Title: “Curved Surface Patches for Rough Terrain Perception on WALK-MAN.”
Attaining animal-like legged locomotion on rough outdoor terrain with sparse foothold affordances –a primary use-case for legs vs other forms of locomotion– is a largely open problem. New advancements in control and perception have enabled bipeds to walk on flat and uneven indoor environments. But tasks that require reliable contact with unstructured world surfaces, for example walking on natural rocky terrain, need new perception and control algorithms.
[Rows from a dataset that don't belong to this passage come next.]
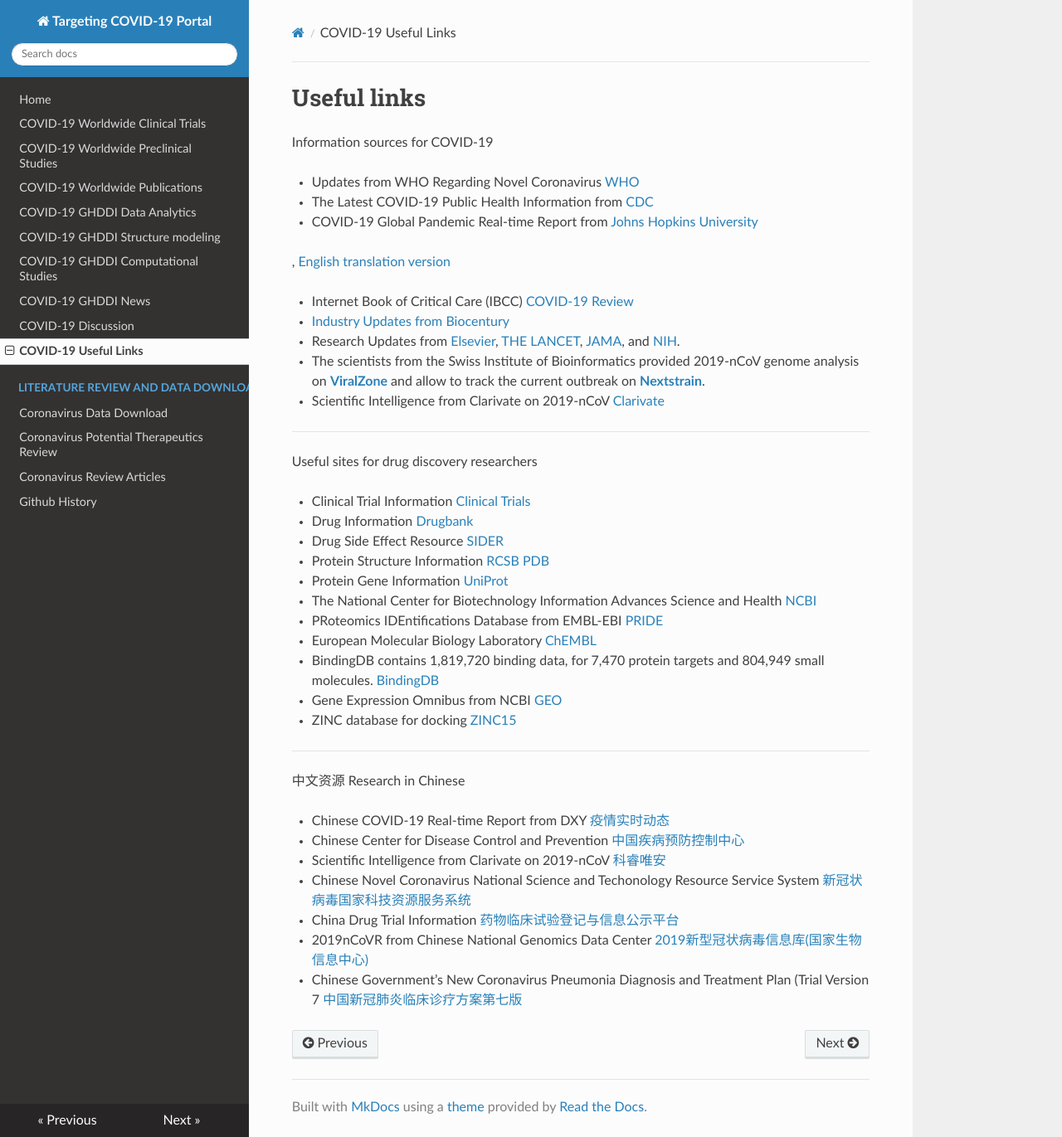
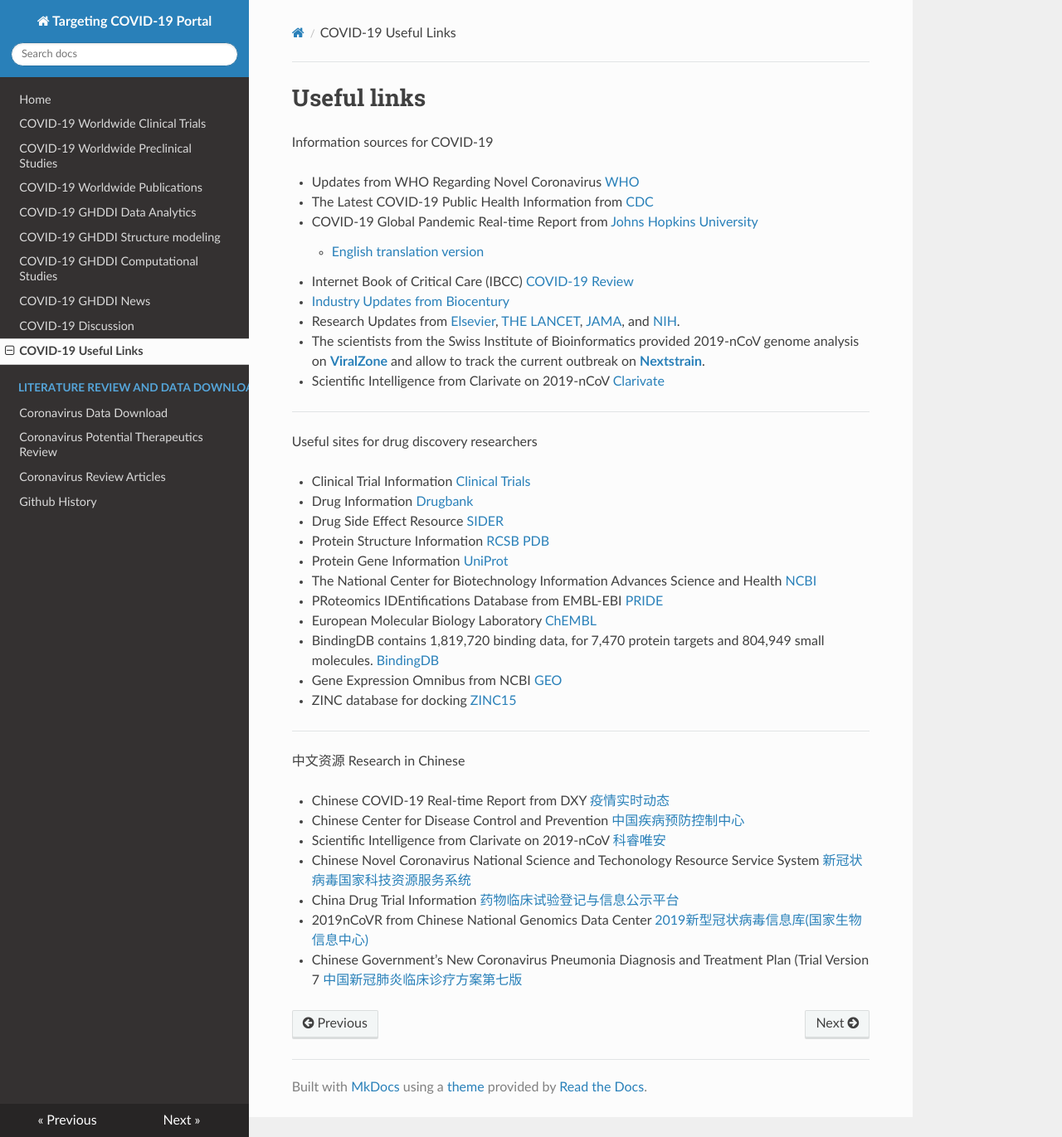
Before and after one commit to GHDDI-AILab/Targeting2019-nCoV, an MkDocs documentation site: the page built from docs/useful_links.md, in a window 1280 px wide and 1371 px high. Shown: the whole window at 83% size. Built offline with MkDocs 1.6.1, drawn with Linux system fonts in a browser that asks for light colours; nearby versions of some CDN libraries.

```diff
--- a/docs/useful_links.md
+++ b/docs/useful_links.md
@@ -3,12 +3,11 @@
 Information sources for COVID-19
 
  * Updates from WHO Regarding Novel Coronavirus [WHO](https://www.who.int/emergencies/diseases/novel-coronavirus-2019)
+
  * The Latest COVID-19 Public Health Information from [CDC](https://www.coronavirus.gov)
 
  * COVID-19 Global Pandemic Real-time Report from [Johns Hopkins University](https://gisanddata.maps.arcgis.com/apps/opsdashboard/index.html#/bda7594740fd40299423467b48e9ecf6)
-
-
- , [English translation version](https://www.chinalawtranslate.com/en/coronavirus-treatment-plan-7/)
+    * [English translation version](https://www.chinalawtranslate.com/en/coronavirus-treatment-plan-7/)
 
  * Internet Book of Critical Care (IBCC) [COVID-19 Review](https://emcrit.org/ibcc/COVID19/)
 
```
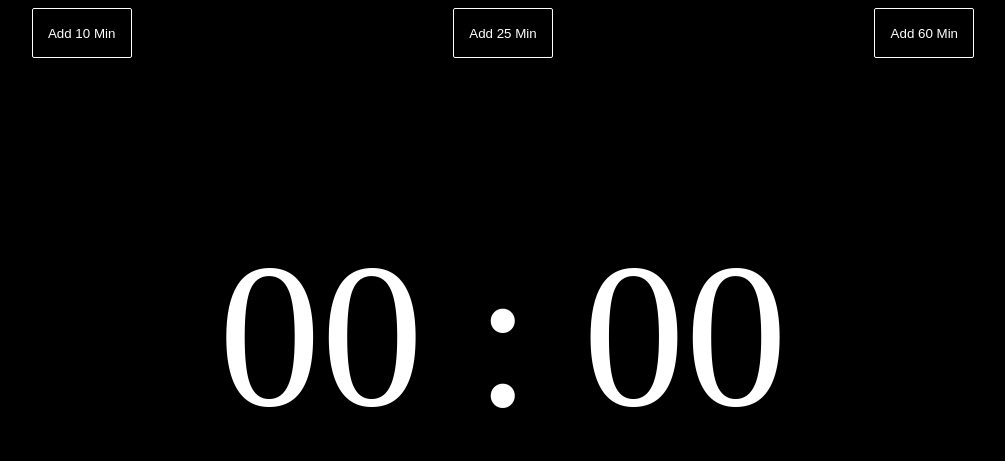
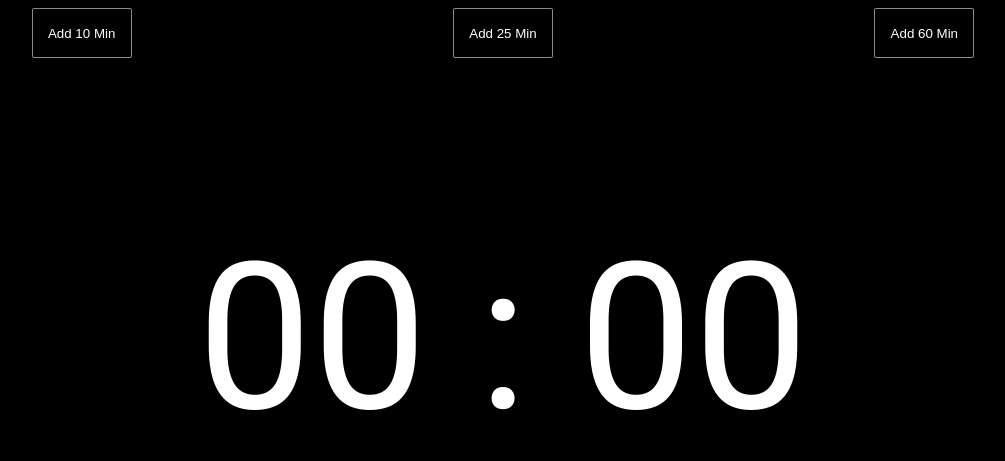
Before and after one commit to moulibrota-das/Pomodoro-Timer, a plain HTML site: page index.html in a window 1280 px wide. Shown: the whole page, without its empty margins (137-1142 px from the left). Drawn offline with Linux system fonts and the light colour scheme.

Commit message:
changed the font style

```diff
--- a/app.css
+++ b/app.css
@@ -1,5 +1,6 @@
 body{
     background-color: black;
+    font-family: 'Roboto', sans-serif;
     color: white;
 }
 .container{
@@ -22,7 +23,7 @@ button{
     width: 100px;
     height: 50px;
     cursor: pointer;
-    border-color: white;
+    border-color: rgba(255, 255, 255, 0.541);
     background-color: black;
     color: white;
     border-style: solid;
--- a/index.html
+++ b/index.html
@@ -6,6 +6,9 @@
     <meta name="viewport" content="width=device-width, initial-scale=1.0">
     <title>Pomodoro Timer</title>
     <link rel="shortcut icon" href="#" />
+    <link rel="preconnect" href="https://fonts.googleapis.com">
+    <link rel="preconnect" href="https://fonts.gstatic.com" crossorigin>
+    <link href="https://fonts.googleapis.com/css2?family=Roboto&display=swap" rel="stylesheet">
     <link rel="stylesheet" href="app.css">
 </head>
 <body>
```
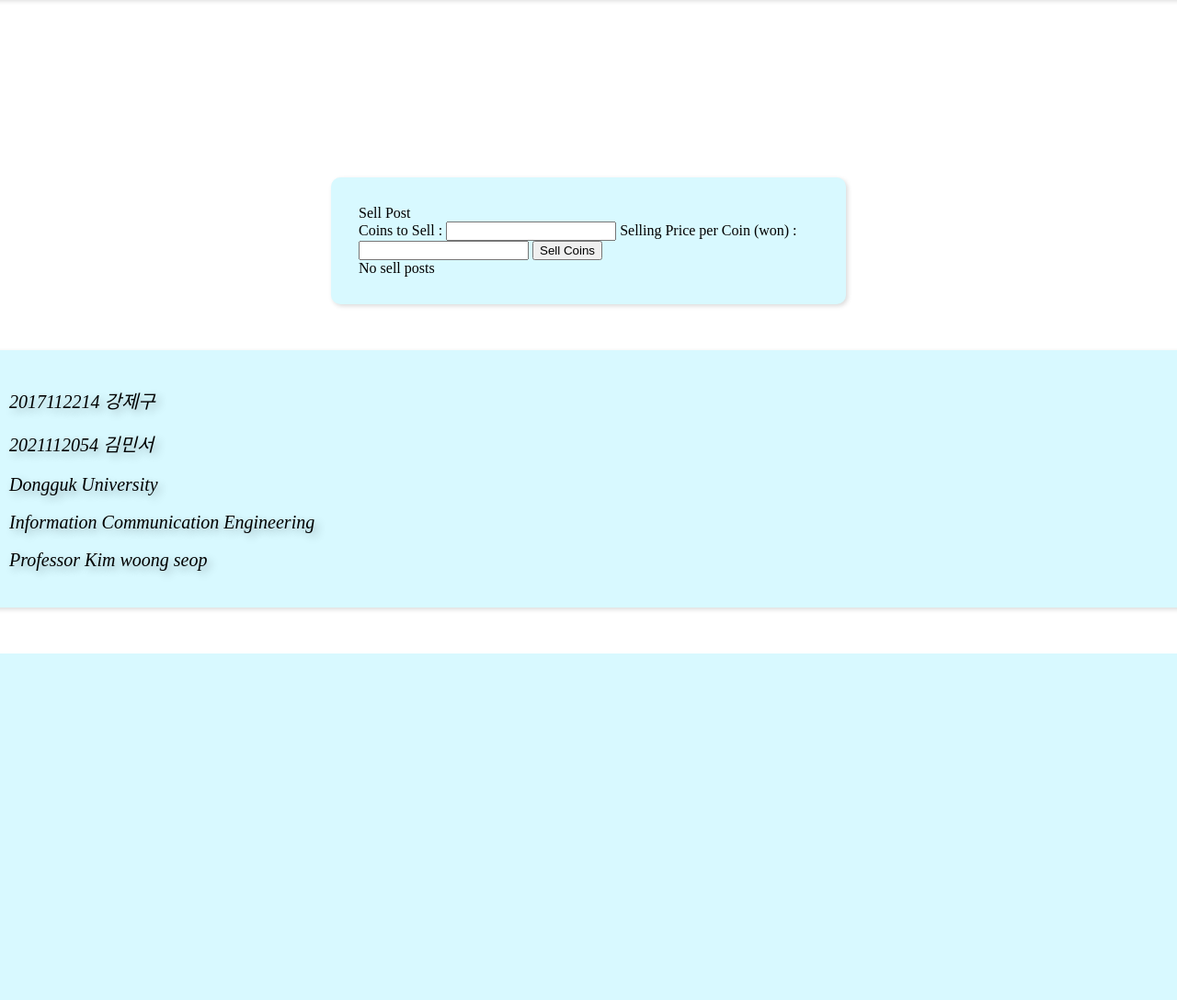
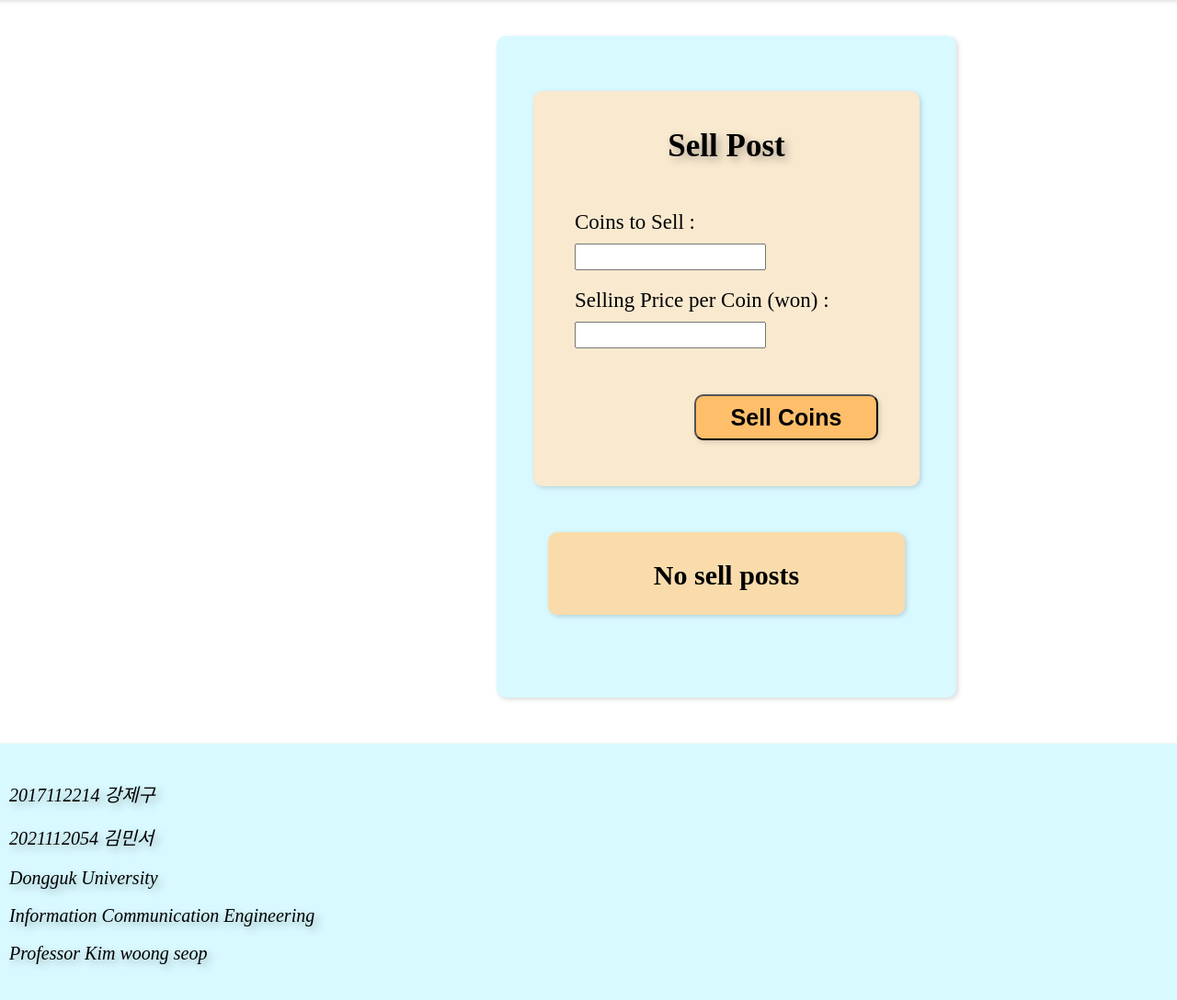
Before and after one commit to jekoo123/coin_market_web, a Flask app: page /sell_post_screen in a window 1280 px wide. Shown: the part 556-1644 px from the top of the page at 92% size. Before the commit the page ends 1267 px from the top, so only its background shows below. Run offline with Flask 3, Linux system fonts and the light colour scheme; data that the repository does not hold is empty; a map, chart or similar area stays blank.

Commit message:
final_update

```diff
--- a/static/css/styles.css
+++ b/static/css/styles.css
@@ -222,7 +222,7 @@ body {
   padding: 60px 90px ;
   display: flex;
   background-color: hsl(102, 100%, 89%);
-  margin-top: 50px;
+  margin-top: 35px;
   justify-content: space-between;
   box-shadow: 2px 2px 5px 0px rgba(0, 0, 0, 0.15);
 
@@ -413,15 +413,63 @@ body {
 }
 .sell_post_screen_container{
   width:500px;
-  padding:30px;
+  padding:60px 30px;
   background-color: #d8f9ff;
   border-radius:10px;
   margin-top:30px;
   box-shadow: 2px 2px 5px 0px rgba(0, 0, 0, 0.15);
+  display:flex;
+  flex-direction: column;
+  align-items:center;
+}
+.sell_post_screen_title{
+  font-size: 35px;
+  font-weight: bold;
+  margin-top: 10px;
+  margin-bottom: 50px;
+  text-align: center;
+  text-shadow: 4px 4px 10px rgba(0, 0, 0, 0.3);
+}
+.sell_post_screen_form_container{
+  display:flex;
+  flex-direction:column;
+  align-items:center;
+  justify-content:center;
+  width:400px;
+  background-color: #f9e9cf;
+  box-shadow: 2px 2px 5px 0px rgba(0, 0, 0, 0.15);
+  padding:30px 10px;
+  margin-bottom:50px;
+  border-radius: 10px;
+}
+.sell_screen_form{
+  display:flex;
+  flex-direction:column;
+}
+
+.sell_screen_label{
+  font-size:23px;
+  margin-bottom:10px;
+}
+
+.sell_screen_input{
+  font-size:20px;
+  width:200px;
+  margin-bottom:10px;
+}
+.sell_screen_submit{
+  width: 200px;
+  height: 50px;
+  font-size: 25px;
+  font-weight: bold;
+  background-color: rgb(255, 190, 105);
+  border-radius: 10px;
+  box-shadow: 2px 2px 5px 0px rgba(0, 0, 0, 0.15);
+  cursor: pointer;
+  margin-top:20px;
+  margin:40px 0px 20px 130px;
 
 }
-
-
 
 /* footer */
 .footer_container {
@@ -589,3 +637,31 @@ body {
   cursor:pointer;
   text-decoration: none;
 }
+
+.no_sell{
+  margin-bottom:30px;
+  height:30px;
+  background-color: #fadcac;
+  font-size:30px;
+  font-weight: bold;
+  border-radius: 10px;
+  box-shadow: 2px 2px 5px 0px rgba(0, 0, 0, 0.15);
+  padding:30px 115px;
+}
+
+.sell_post_real_container{
+  display:flex;
+  justify-content:center;
+  align-items: center;
+  max-width: 800px;
+}
+
+
+.user_manual_container{
+  padding:50px 60px;
+  margin-top:30px;
+  background-color: hsl(102, 100%, 89%);
+  border-radius: 10px;
+  box-shadow: 2px 2px 5px 0px rgba(0, 0, 0, 0.15);
+
+}
--- a/templates/base.html
+++ b/templates/base.html
@@ -7,6 +7,8 @@
       rel="stylesheet"
       href="{{ url_for('static', filename='css/styles.css') }}"
     />
+    <script src="https://ajax.googleapis.com/ajax/libs/jquery/3.5.1/jquery.min.js"></script>
+
   </head>
 
   <body style="margin: 0px">
@@ -40,12 +42,15 @@
       </div>
 
       <div class="nav">
-        <a class="nav_text" href="{{ url_for('money_screen') }}">My Money</a>
+        <a class="nav_text" href="{{ url_for('money_screen') }}">My Account</a>
         <a class="nav_text" href="{{ url_for('marketplace_screen') }}"
           >Market Place</a
         >
         <a class="nav_text" href="{{ url_for('sell_post_screen') }}"
           >Sell Post</a
+        >
+        <a class="nav_text" href="{{ url_for('user_manual') }}"
+          >User Manual</a
         >
       </div>
     </div>
@@ -68,6 +73,7 @@
       <div class="footer_contents">Professor Kim woong seop</div>
     </div>
   </body>
+  <script src="https://cdn.jsdelivr.net/npm/chart.js"></script>
   <script
     type="text/javascript"
     src="{{ url_for('static', filename = 'script.js') }}"
```
Also changed, not shown: static/script.js (+39 -0 lines), templates/index.html (+4 -4 lines), templates/manual.html (added, +13 -0 lines).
In this talk we will discuss our real-time perception approach for representing the footsteps in the environment as a sparse map of curved contact patches, tested on a full-sized humanoid robot (WALK-MAN).
Dimitrios Kanoulas is a postdoctoral researcher at the Department of Advanced Robotics/Humanoids & Human Centered Mechatronics at the Istituto Italiano di Tecnologia (IIT), working with Nikos Tsagarakis on the WALK-MAN project (also part of the DRC). In August 2014, he completed his Ph.D. at the Geometric and Physical Computing (GPC) Lab in the College of Computer and Information Science at Northeastern University, advised by Prof. Marsette Vona. He started out as a member of the Algorithms and Theory group at Northeastern University, advised by Prof. Rajmohan Rajaraman and Ravi Sundaram. During the summer of 2012, he completed an internship at INRIA in France, advised by Prof. Christian Laugier and Dr. Alexandros Makris. He received his B.S. in Computer Engineering and Informatics Department from University of Patras, Greece in 2008, advised by Prof. Paul Spirakis, and Dr. Haralampos Tsaknakis.